It’s generally not very complicated depending on the strategy you want. It basically involves registering your site with Google to allow its robots to track you better. Also register with other major search-engines.
The best advice is always to create a site that is a useful resource for people to give them a reason to visit there. As well as tagging your site with key words, the actual text you have on your site determines the quality of the resource.
For example, if you are a tax accountant, and have a thorough guide to submitting your tax form, including tips on saving money, etc, that text in the website would attract search queries about submitting tax forms and saving money. So the text you have in the website is the first way to optimise search results. Added to that the accountant could add a taxation calculator? to help you work out your tax online. It would require more tailor-made programming for the site, but would in return gain a lot of traffic because of the usefulness of the resource.
If you add photos and videos, PDFs, podcasts, etc, that gives people further reason to visit. Google have never made all their algorithms public, but they often hint at what gets you the best rankings. One key tip they give is to get links from other websites that are popular. This can involve cross-linking (ie Iâ??ll scratch your back if you scratch mine) or simply providing a site that gets people talking and linking to you.
Then there is also the social media strategy which entails updating blogs, comments, links, information, and generating a buzz on social networks like Twitter of Facebook to drive traffic to the site and create interest in the service or product. Or just giving other people the opportunity to comment on your site with social media follow links such as RSS. Tagging your site on Delicious is another road-sign to direct traffic to your site.
It depends how much time the client wants to spend improving their online presence as well. There are several strategies to get attention including Social Media, email campaigns and advertising.
Personally, I find my blog is already becoming a personal resource, a mnemonic journal of strategies, ideas, skills and meanderings that I am happy to share with the online community, just as the online community provides a valuable resource for me. This week I plan to add links to share my favorite design blogs, and also post some examples of successful design jobs I have done in the last months, the techniques I used to create them, and the free online design resources I used in their production.

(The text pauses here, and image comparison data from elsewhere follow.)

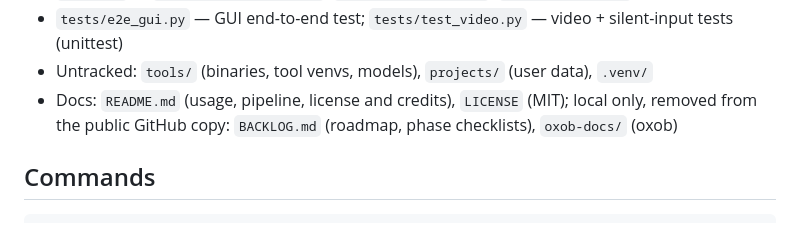
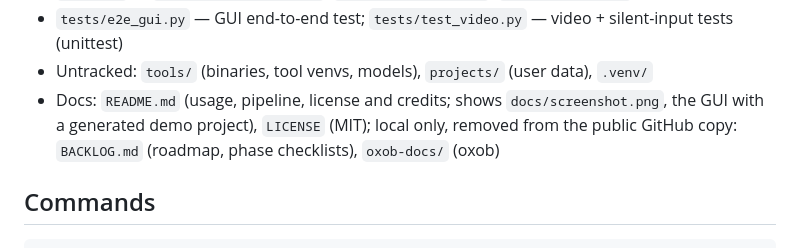
Before and after one commit to phoxyie/sound-lab, a Markdown page: AGENTS.md, the part around the change. Rendered like a GitHub page.

```diff
--- a/AGENTS.md
+++ b/AGENTS.md
@@ -30,7 +30,7 @@ roadmap: `BACKLOG.md`. Published as open source (MIT) at `github.com/phoxyie/sou
 - `scripts/` — `install_deepfilter.sh`, `install_resemble.sh`, `install_sidon.sh`
 - `tests/e2e_gui.py` — GUI end-to-end test; `tests/test_video.py` — video + silent-input tests (unittest)
 - Untracked: `tools/` (binaries, tool venvs, models), `projects/` (user data), `.venv/`
-- Docs: `README.md` (usage, pipeline, license and credits), `LICENSE` (MIT); local only, removed from the
+- Docs: `README.md` (usage, pipeline, license and credits; shows `docs/screenshot.png`, the GUI with a generated demo project), `LICENSE` (MIT); local only, removed from the
   public GitHub copy: `BACKLOG.md` (roadmap, phase checklists), `oxob-docs/` (oxob)
 
 ## Commands
```
Also changed, not shown: README.md (+4 -2 lines), docs/screenshot.png (added).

Finally on the topic of Black Hat SEO. I don’t like it. I just consider it a waste of time and resources. I have had to do it for clients in the past because they insisted. The request took the form of creating a second URL which had key words the client thought would attract customers. When people clicked on that site they were redirected to the clients original site. I advised the client that Google had already put strategies in place to punish this type of behavior, but the client was adamant. If they had just spent their time and money writing quality information to help people, they would have gained just as much ranking from Google, if not more, improved the quality of their site and not created confusion about URLs and what site the user is actually visiting. Black Hat is all facade and no substance, just like spam.
Here’s a great infographic from ppcblog on how Google searches work.
Here is a page from Google explaining how it ranks the search results.
Craig’s basic SEO tips
1. Your website provides a good experience for the visitor with quality information, design and functionality
2. Your website mentions key words that people are searching for
3. Popular websites link to your website
4. Your website is easy to bookmark, share socially and follow